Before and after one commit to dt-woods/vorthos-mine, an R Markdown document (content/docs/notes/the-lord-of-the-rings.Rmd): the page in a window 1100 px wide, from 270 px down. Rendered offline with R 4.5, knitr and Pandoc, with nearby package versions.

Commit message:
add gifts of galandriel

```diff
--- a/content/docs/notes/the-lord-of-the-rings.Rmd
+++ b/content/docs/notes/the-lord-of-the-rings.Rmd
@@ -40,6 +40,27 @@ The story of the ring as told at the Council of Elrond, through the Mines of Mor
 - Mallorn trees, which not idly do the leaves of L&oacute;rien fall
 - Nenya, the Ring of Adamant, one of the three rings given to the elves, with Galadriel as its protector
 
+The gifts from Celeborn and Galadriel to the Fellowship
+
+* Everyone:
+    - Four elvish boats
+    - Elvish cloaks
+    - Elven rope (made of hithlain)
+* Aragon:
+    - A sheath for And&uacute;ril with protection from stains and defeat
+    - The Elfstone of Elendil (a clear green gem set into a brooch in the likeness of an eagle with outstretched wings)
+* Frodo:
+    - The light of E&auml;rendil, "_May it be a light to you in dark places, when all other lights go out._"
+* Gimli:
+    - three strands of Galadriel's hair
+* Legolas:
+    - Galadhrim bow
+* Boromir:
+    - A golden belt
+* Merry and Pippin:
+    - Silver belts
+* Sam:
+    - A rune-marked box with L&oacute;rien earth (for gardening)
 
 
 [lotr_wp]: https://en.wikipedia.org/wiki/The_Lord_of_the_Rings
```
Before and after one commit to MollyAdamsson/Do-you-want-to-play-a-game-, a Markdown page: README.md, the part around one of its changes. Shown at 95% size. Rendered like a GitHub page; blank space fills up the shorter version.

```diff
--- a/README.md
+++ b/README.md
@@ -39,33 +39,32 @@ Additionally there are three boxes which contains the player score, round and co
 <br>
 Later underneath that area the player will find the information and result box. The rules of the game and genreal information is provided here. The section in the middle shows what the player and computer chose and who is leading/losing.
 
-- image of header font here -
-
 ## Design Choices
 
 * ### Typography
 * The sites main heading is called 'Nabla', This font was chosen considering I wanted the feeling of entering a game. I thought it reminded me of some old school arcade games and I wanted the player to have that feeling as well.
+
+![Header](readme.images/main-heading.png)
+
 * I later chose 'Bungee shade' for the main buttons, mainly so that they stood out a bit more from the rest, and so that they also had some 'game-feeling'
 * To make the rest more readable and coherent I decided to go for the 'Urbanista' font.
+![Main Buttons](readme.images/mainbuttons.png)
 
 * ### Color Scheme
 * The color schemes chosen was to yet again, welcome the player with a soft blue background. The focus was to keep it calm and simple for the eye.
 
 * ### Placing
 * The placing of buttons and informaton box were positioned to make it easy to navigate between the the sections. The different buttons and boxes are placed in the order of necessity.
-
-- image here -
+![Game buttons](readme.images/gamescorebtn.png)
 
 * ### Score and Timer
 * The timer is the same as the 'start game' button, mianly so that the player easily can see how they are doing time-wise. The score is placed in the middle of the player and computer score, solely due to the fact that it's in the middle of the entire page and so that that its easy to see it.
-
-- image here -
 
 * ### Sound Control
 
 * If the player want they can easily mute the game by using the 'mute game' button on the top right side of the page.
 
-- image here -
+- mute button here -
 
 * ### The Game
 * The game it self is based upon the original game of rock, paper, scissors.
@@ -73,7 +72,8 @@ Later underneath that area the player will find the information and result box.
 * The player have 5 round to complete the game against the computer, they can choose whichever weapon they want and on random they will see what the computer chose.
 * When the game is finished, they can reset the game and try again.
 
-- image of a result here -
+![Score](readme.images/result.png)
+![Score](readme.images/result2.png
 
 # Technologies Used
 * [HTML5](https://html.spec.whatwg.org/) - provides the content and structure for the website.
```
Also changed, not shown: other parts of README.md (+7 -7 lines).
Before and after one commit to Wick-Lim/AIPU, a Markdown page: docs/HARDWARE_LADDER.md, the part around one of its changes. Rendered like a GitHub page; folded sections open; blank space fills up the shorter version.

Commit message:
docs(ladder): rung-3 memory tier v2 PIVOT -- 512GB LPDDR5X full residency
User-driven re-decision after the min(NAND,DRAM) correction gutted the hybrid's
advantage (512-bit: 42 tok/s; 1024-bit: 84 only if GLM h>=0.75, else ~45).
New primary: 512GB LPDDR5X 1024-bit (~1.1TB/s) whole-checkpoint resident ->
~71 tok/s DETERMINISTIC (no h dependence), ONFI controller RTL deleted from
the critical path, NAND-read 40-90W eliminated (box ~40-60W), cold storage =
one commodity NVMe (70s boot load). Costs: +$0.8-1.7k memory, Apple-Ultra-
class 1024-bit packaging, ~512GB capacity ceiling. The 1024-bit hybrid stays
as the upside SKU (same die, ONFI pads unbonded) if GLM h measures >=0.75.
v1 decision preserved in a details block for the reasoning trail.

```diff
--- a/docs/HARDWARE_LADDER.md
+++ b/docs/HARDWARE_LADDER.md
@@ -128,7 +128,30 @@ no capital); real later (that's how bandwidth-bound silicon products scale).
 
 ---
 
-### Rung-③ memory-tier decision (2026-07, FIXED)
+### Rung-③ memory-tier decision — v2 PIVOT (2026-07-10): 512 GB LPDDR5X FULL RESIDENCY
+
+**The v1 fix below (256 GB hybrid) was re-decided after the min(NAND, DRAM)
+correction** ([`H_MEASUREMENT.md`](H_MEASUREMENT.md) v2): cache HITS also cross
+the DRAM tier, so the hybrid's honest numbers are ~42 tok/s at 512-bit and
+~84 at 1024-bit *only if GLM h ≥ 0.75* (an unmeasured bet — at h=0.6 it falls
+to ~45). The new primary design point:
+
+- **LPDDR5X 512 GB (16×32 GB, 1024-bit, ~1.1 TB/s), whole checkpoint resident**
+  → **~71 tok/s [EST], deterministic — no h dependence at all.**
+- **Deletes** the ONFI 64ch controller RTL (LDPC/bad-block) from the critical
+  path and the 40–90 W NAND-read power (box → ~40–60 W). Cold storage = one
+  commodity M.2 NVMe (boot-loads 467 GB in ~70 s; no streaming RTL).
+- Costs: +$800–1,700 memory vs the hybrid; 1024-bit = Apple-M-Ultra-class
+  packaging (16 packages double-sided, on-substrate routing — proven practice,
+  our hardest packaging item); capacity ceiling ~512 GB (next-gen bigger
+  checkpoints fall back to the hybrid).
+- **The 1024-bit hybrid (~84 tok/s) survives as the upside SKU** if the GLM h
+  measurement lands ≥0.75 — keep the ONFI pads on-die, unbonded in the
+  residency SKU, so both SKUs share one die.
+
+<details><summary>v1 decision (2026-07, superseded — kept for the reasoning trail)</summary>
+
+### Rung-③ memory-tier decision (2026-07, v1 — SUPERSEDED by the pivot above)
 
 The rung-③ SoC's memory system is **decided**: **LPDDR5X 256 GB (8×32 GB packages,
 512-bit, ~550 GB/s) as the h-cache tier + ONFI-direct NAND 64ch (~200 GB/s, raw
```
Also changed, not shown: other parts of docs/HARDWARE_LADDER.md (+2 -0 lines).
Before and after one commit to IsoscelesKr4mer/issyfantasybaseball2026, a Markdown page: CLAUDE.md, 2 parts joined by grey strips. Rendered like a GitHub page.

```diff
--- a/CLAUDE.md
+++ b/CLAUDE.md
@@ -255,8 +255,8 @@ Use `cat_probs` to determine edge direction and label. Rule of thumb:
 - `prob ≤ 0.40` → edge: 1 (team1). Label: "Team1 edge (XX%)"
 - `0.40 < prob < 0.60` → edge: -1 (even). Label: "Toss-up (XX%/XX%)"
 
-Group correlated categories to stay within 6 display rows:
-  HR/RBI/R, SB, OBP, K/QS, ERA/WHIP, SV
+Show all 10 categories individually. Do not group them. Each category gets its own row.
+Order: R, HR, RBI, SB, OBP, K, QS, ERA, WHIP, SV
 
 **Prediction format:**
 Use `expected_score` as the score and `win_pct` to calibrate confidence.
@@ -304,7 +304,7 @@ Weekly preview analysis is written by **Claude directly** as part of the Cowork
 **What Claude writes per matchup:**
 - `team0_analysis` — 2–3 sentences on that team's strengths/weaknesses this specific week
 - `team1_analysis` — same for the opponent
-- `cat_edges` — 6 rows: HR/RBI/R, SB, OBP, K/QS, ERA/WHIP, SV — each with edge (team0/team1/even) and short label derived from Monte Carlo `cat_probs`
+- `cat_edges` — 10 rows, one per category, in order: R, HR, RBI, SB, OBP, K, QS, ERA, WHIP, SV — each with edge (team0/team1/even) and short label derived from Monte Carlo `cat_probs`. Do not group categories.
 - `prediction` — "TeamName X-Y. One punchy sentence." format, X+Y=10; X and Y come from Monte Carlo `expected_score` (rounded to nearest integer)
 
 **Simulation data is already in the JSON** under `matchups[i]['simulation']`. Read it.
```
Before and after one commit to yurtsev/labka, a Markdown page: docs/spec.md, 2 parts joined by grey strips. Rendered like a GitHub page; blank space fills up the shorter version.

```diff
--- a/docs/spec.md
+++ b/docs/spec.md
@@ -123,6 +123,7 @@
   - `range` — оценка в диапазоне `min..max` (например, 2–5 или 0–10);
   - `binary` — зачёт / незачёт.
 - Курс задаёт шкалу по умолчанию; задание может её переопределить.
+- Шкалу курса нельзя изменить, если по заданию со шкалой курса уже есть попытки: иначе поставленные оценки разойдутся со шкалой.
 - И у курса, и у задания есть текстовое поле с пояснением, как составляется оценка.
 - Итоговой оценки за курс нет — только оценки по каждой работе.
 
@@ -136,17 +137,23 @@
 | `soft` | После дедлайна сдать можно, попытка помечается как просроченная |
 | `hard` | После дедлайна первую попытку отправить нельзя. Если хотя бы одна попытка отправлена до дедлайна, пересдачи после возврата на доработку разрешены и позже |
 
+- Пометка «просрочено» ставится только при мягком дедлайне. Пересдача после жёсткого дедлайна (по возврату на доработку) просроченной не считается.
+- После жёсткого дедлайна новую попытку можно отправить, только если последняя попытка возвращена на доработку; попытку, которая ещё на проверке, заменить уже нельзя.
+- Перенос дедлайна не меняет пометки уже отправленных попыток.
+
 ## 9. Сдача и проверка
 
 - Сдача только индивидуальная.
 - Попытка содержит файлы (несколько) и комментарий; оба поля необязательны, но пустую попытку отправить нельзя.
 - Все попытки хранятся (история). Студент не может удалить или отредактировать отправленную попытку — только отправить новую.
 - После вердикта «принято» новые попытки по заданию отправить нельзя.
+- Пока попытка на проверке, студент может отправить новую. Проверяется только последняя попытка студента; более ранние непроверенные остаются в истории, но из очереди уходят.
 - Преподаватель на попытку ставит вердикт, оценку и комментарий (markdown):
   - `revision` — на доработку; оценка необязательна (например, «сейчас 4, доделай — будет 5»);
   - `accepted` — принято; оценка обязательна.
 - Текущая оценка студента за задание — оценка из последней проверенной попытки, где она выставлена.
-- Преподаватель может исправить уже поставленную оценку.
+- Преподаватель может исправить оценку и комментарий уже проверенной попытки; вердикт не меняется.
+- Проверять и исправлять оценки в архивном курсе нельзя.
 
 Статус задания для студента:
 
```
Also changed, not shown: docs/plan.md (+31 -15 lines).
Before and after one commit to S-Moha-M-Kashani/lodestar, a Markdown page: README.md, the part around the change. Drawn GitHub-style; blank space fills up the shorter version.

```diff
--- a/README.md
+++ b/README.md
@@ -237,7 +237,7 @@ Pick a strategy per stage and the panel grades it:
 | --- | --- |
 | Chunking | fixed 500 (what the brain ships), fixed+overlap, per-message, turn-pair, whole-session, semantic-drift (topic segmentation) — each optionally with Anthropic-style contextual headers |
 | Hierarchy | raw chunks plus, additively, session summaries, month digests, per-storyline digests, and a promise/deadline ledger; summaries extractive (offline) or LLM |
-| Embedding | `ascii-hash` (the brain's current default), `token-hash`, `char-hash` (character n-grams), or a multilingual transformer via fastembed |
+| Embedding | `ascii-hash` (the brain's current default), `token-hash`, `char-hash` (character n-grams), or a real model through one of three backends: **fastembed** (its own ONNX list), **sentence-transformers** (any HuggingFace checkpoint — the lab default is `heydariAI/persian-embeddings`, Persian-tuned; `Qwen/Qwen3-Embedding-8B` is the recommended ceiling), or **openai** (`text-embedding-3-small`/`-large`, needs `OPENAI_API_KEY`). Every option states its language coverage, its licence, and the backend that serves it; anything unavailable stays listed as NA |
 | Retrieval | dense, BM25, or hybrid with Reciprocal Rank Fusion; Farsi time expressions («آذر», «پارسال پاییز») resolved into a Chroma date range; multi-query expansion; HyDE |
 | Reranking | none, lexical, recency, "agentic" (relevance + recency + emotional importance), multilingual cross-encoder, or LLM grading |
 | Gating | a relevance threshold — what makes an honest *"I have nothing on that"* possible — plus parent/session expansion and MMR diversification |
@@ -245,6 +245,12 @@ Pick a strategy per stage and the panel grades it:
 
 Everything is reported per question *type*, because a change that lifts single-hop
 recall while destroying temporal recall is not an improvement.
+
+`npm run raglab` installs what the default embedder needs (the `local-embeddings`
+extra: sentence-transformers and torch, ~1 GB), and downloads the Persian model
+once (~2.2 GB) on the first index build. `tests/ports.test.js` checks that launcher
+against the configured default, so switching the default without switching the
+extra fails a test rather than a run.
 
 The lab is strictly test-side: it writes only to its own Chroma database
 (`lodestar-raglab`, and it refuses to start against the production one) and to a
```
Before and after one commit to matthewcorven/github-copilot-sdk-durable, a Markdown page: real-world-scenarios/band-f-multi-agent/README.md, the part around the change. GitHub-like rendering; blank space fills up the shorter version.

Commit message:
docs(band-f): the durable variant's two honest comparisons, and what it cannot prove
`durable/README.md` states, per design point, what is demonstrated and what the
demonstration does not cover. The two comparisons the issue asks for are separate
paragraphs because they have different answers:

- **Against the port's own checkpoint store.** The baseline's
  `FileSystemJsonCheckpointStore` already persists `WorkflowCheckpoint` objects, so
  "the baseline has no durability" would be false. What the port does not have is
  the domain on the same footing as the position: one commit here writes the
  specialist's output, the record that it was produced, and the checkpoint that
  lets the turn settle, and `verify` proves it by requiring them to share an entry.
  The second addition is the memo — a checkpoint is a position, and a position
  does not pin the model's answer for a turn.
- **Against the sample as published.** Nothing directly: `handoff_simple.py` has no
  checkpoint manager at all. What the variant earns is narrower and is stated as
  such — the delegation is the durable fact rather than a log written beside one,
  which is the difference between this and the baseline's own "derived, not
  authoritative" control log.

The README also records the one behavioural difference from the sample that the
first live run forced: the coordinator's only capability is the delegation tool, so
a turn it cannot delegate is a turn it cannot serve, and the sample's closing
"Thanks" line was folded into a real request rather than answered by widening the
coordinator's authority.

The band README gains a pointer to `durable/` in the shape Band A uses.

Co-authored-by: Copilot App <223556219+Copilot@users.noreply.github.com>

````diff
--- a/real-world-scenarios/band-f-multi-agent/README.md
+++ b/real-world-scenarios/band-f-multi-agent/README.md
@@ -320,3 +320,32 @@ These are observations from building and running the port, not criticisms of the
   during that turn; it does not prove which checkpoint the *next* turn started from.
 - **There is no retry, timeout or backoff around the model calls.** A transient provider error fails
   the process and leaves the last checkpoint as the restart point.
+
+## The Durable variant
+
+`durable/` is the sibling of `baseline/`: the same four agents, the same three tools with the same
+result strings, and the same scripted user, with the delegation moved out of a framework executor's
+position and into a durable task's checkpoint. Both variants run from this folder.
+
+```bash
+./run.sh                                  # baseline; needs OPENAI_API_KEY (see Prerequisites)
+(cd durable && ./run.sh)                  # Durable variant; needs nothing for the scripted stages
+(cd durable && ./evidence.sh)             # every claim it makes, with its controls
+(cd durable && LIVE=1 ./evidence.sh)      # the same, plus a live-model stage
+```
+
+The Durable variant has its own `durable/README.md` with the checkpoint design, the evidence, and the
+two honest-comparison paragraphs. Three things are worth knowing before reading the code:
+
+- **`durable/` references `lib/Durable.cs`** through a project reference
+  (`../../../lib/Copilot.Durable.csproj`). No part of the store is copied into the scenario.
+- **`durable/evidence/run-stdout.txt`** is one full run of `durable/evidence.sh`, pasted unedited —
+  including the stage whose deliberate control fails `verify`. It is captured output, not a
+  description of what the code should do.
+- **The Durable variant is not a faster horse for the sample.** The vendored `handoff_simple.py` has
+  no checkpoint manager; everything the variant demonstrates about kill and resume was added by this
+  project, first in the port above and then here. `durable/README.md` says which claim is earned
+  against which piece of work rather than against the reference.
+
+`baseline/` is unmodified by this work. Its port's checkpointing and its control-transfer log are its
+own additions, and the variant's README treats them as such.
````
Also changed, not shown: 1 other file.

Exercise instructions: Using the material above, return every line that holds the string "honest".

Written response:
+the DRAM tier, so the hybrid's honest numbers are ~42 tok/s at 512-bit and
 | Gating | a relevance threshold — what makes an honest *"I have nothing on that"* possible — plus parent/session expansion and MMR diversification |
docs(band-f): the durable variant's two honest comparisons, and what it cannot prove
+two honest-comparison paragraphs. Three things are worth knowing before reading the code:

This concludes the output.